Input records =>
▬▬▬▬▬▬

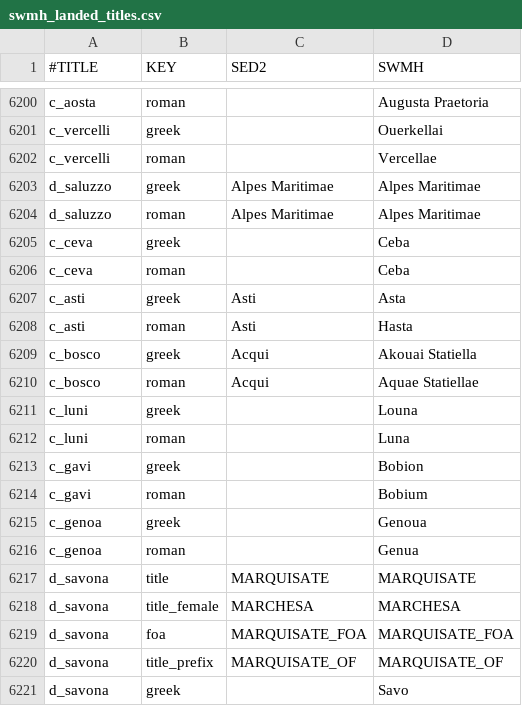
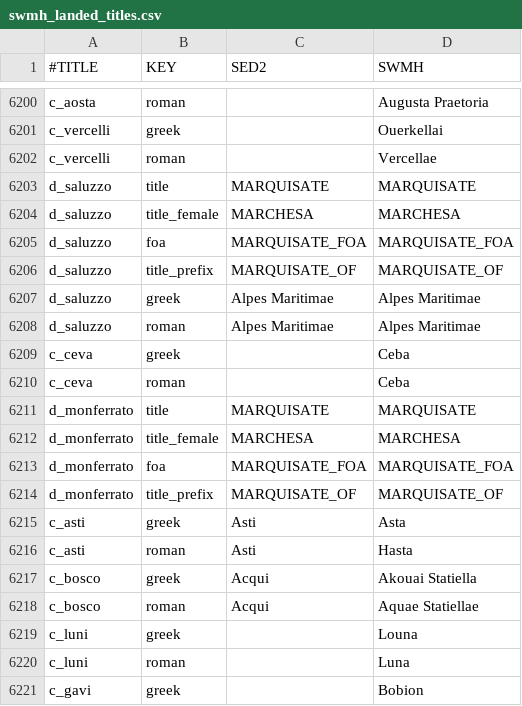
Before and after one commit to escalonn/sed2, a CSV file: templates/SED2/common/landed_titles/swmh_landed_titles.csv, drawn as a sheet; only a part is shown, gaps mark what is left out; the shorter side is filled out with more unchanged rows.

```diff
--- a/templates/SED2/common/landed_titles/swmh_landed_titles.csv
+++ b/templates/SED2/common/landed_titles/swmh_landed_titles.csv
@@ -6202,2 +6202,6 @@ c_vercelli                      ;greek              ;        ;Ouerkellai
 c_vercelli                      ;roman              ;        ;Vercellae
+d_saluzzo                       ;title              ;MARQUISATE;MARQUISATE
+d_saluzzo                       ;title_female       ;MARCHESA;MARCHESA
+d_saluzzo                       ;foa                ;MARQUISATE_FOA;MARQUISATE_FOA
+d_saluzzo                       ;title_prefix       ;MARQUISATE_OF;MARQUISATE_OF
 d_saluzzo                       ;greek              ;Alpes Maritimae;Alpes Maritimae
@@ -6206,2 +6210,6 @@ c_ceva                          ;greek              ;        ;Ceba
 c_ceva                          ;roman              ;        ;Ceba
+d_monferrato                    ;title              ;MARQUISATE;MARQUISATE
+d_monferrato                    ;title_female       ;MARCHESA;MARCHESA
+d_monferrato                    ;foa                ;MARQUISATE_FOA;MARQUISATE_FOA
+d_monferrato                    ;title_prefix       ;MARQUISATE_OF;MARQUISATE_OF
 c_asti                          ;greek              ;Asti    ;Asta
```
Also changed, not shown: build/SED2/localisation/1_swmh_text.csv, build/SED2/localisation/A_SWMHcounties.csv, 13 other files.
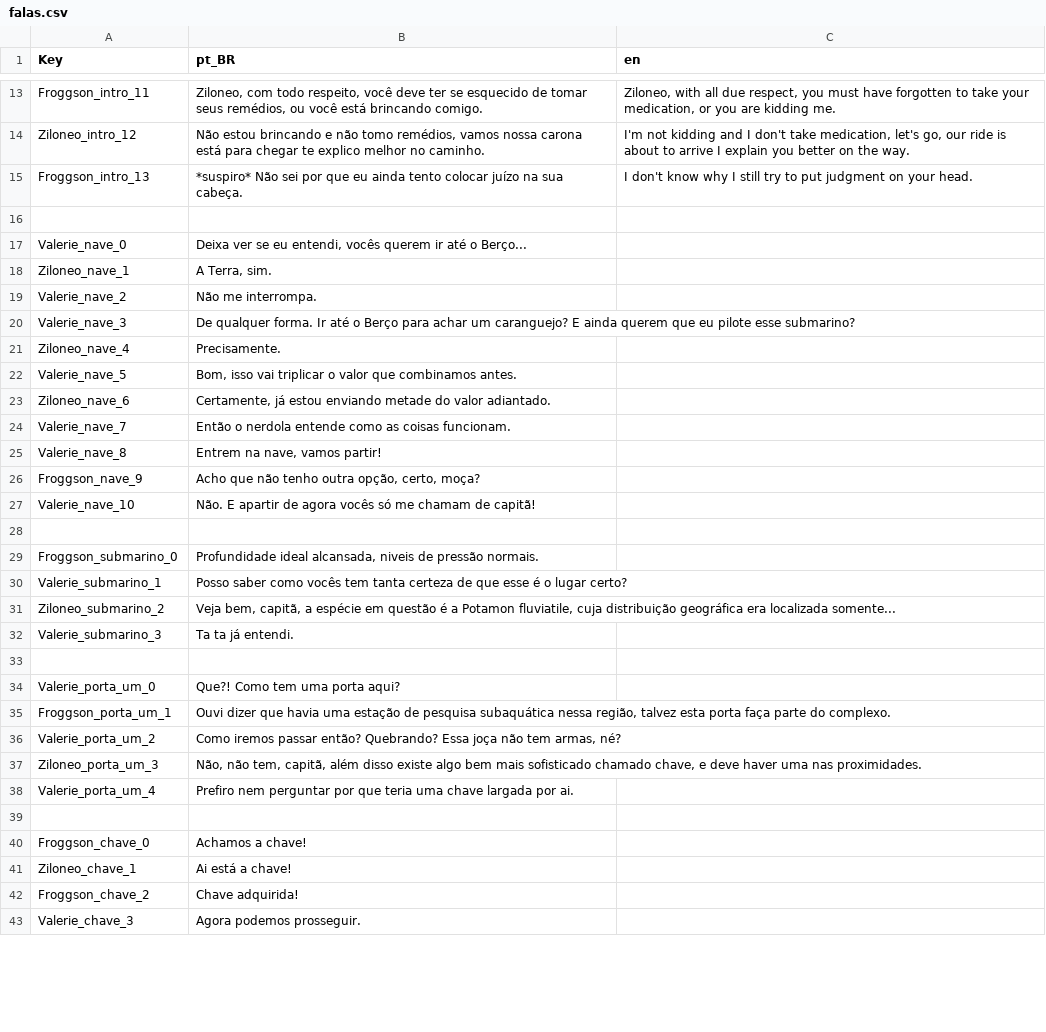
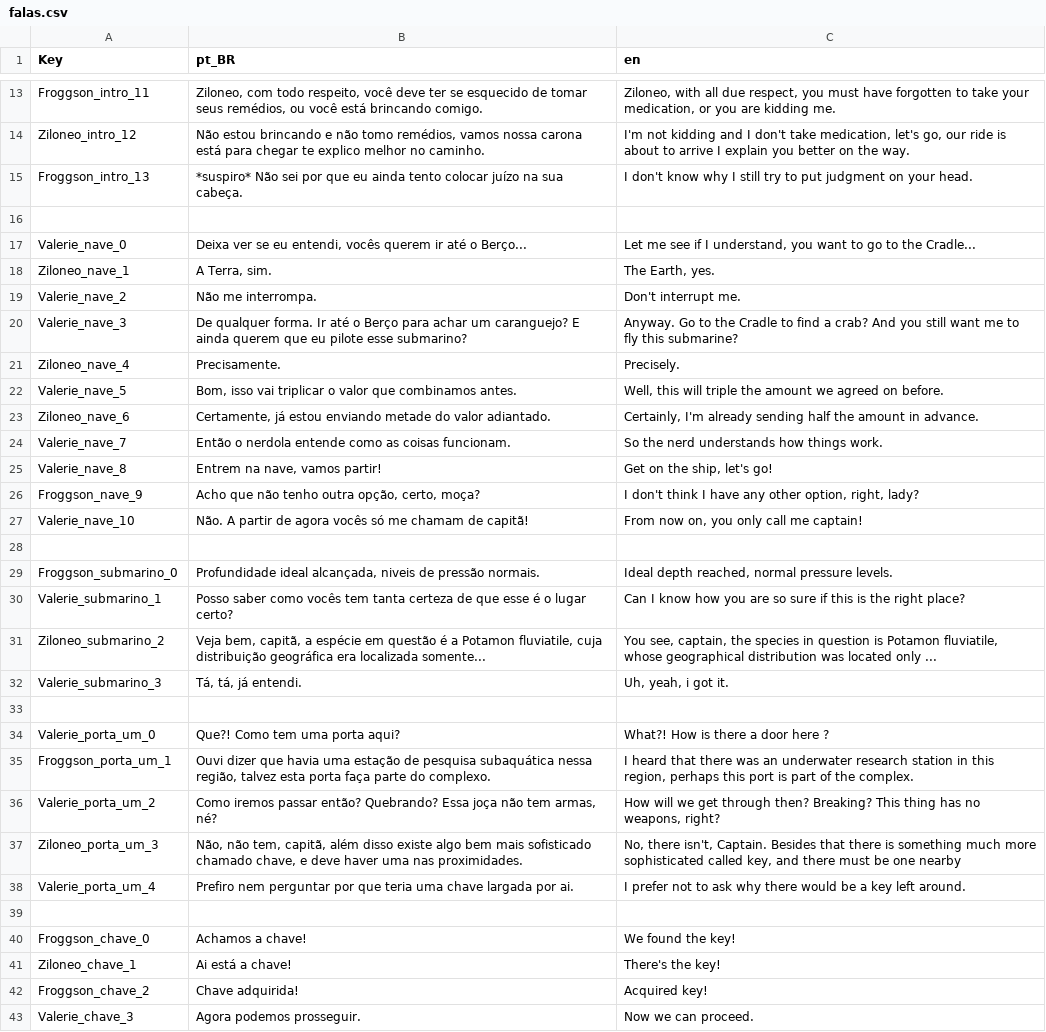
Before and after one commit to rapieregridoro/Cretaceous_Crab_Revolution, a CSV file: Data/falas.csv, drawn as a sheet; only a part is shown, gaps mark what is left out; the diff covers the shown part only.

```diff
--- a/Data/falas.csv
+++ b/Data/falas.csv
@@ -16,28 +16,28 @@ Froggson_intro_13;*suspiro* Não sei por que eu ainda tento colocar juízo na su
 ;;
-Valerie_nave_0;Deixa ver se eu entendi, vocês querem ir até o Berço...;
-Ziloneo_nave_1;A Terra, sim.;
-Valerie_nave_2;Não me interrompa.;
-Valerie_nave_3;De qualquer forma. Ir até o Berço para achar um caranguejo? E ainda querem que eu pilote esse submarino?;
-Ziloneo_nave_4;Precisamente.;
-Valerie_nave_5;Bom, isso vai triplicar o valor que combinamos antes.;
-Ziloneo_nave_6;Certamente, já estou enviando metade do valor adiantado.;
-Valerie_nave_7;Então o nerdola entende como as coisas funcionam.;
-Valerie_nave_8;Entrem na nave, vamos partir!;
-Froggson_nave_9;Acho que não tenho outra opção, certo, moça?;
-Valerie_nave_10;Não. E apartir de agora vocês só me chamam de capitã!;
+Valerie_nave_0;Deixa ver se eu entendi, vocês querem ir até o Berço...;Let me see if I understand, you want to go to the Cradle...
+Ziloneo_nave_1;A Terra, sim.; The Earth, yes.
+Valerie_nave_2;Não me interrompa.;Don't interrupt me.
+Valerie_nave_3;De qualquer forma. Ir até o Berço para achar um caranguejo? E ainda querem que eu pilote esse submarino?; Anyway. Go to the Cradle to find a crab? And you still want me to fly this submarine?
+Ziloneo_nave_4;Precisamente.;Precisely.
+Valerie_nave_5;Bom, isso vai triplicar o valor que combinamos antes.; Well, this will triple the amount we agreed on before.
+Ziloneo_nave_6;Certamente, já estou enviando metade do valor adiantado.;Certainly, I'm already sending half the amount in advance.
+Valerie_nave_7;Então o nerdola entende como as coisas funcionam.;So the nerd understands how things work.
+Valerie_nave_8;Entrem na nave, vamos partir!;Get on the ship, let's go!
+Froggson_nave_9;Acho que não tenho outra opção, certo, moça?;I don't think I have any other option, right, lady?
+Valerie_nave_10;Não. A partir de agora vocês só me chamam de capitã!;From now on, you only call me captain!
 ;;
-Froggson_submarino_0;Profundidade ideal alcansada, niveis de pressão normais.;
-Valerie_submarino_1;Posso saber como vocês tem tanta certeza de que esse é o lugar certo?;
-Ziloneo_submarino_2;Veja bem, capitã, a espécie em questão é a Potamon fluviatile, cuja distribuição geográfica era localizada somente...;
-Valerie_submarino_3;Ta ta já entendi.;
+Froggson_submarino_0;Profundidade ideal alcançada, niveis de pressão normais.;Ideal depth reached, normal pressure levels.
+Valerie_submarino_1;Posso saber como vocês tem tanta certeza de que esse é o lugar certo?;Can I know how you are so sure if this is the right place?
+Ziloneo_submarino_2;Veja bem, capitã, a espécie em questão é a Potamon fluviatile, cuja distribuição geográfica era localizada somente...;You see, captain, the species in question is Potamon fluviatile, whose geographical distribution was located only ...
+Valerie_submarino_3;Tá, tá, já entendi.; Uh, yeah, i got it.
 ;;
-Valerie_porta_um_0;Que?! Como tem uma porta aqui?;
-Froggson_porta_um_1;Ouvi dizer que havia uma estação de pesquisa subaquática nessa região, talvez esta porta faça parte do complexo.;
-Valerie_porta_um_2;Como iremos passar então? Quebrando? Essa joça não tem armas, né?;
-Ziloneo_porta_um_3;Não, não tem, capitã, além disso existe algo bem mais sofisticado chamado chave, e deve haver uma nas proximidades.;
-Valerie_porta_um_4;Prefiro nem perguntar por que teria uma chave largada por ai.;
+Valerie_porta_um_0;Que?! Como tem uma porta aqui?; What?! How is there a door here ?;
+Froggson_porta_um_1;Ouvi dizer que havia uma estação de pesquisa subaquática nessa região, talvez esta porta faça parte do complexo.;I heard that there was an underwater research station in this region, perhaps this port is part of the complex.
+Valerie_porta_um_2;Como iremos passar então? Quebrando? Essa joça não tem armas, né?;How will we get through then? Breaking? This thing has no weapons, right?
+Ziloneo_porta_um_3;Não, não tem, capitã, além disso existe algo bem mais sofisticado chamado chave, e deve haver uma nas proximidades.;No, there isn't, Captain. Besides that there is something much more sophisticated called key, and there must be one nearby
+Valerie_porta_um_4;Prefiro nem perguntar por que teria uma chave largada por ai.;I prefer not to ask why there would be a key left around.
 ;;
-Froggson_chave_0;Achamos a chave!;
-Ziloneo_chave_1;Ai está a chave!;
-Froggson_chave_2;Chave adquirida!;
-Valerie_chave_3;Agora podemos prosseguir.;
+Froggson_chave_0;Achamos a chave!;We found the key!
+Ziloneo_chave_1;Ai está a chave!;There's the key!
+Froggson_chave_2;Chave adquirida!;Acquired key!
+Valerie_chave_3;Agora podemos prosseguir.;Now we can proceed.
```
Also changed, not shown: 9 edited cells elsewhere in this file, 9 other files.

▬▬▬▬▬▬

What you need to do =>
Scan the entries above, and wherever a line holds the string "perguntar", copy it.

Problem solution =>
-Valerie_porta_um_4;Prefiro nem perguntar por que teria uma chave largada por ai.;
+Valerie_porta_um_4;Prefiro nem perguntar por que teria uma chave largada por ai.;I prefer not to ask why there would be a key left around.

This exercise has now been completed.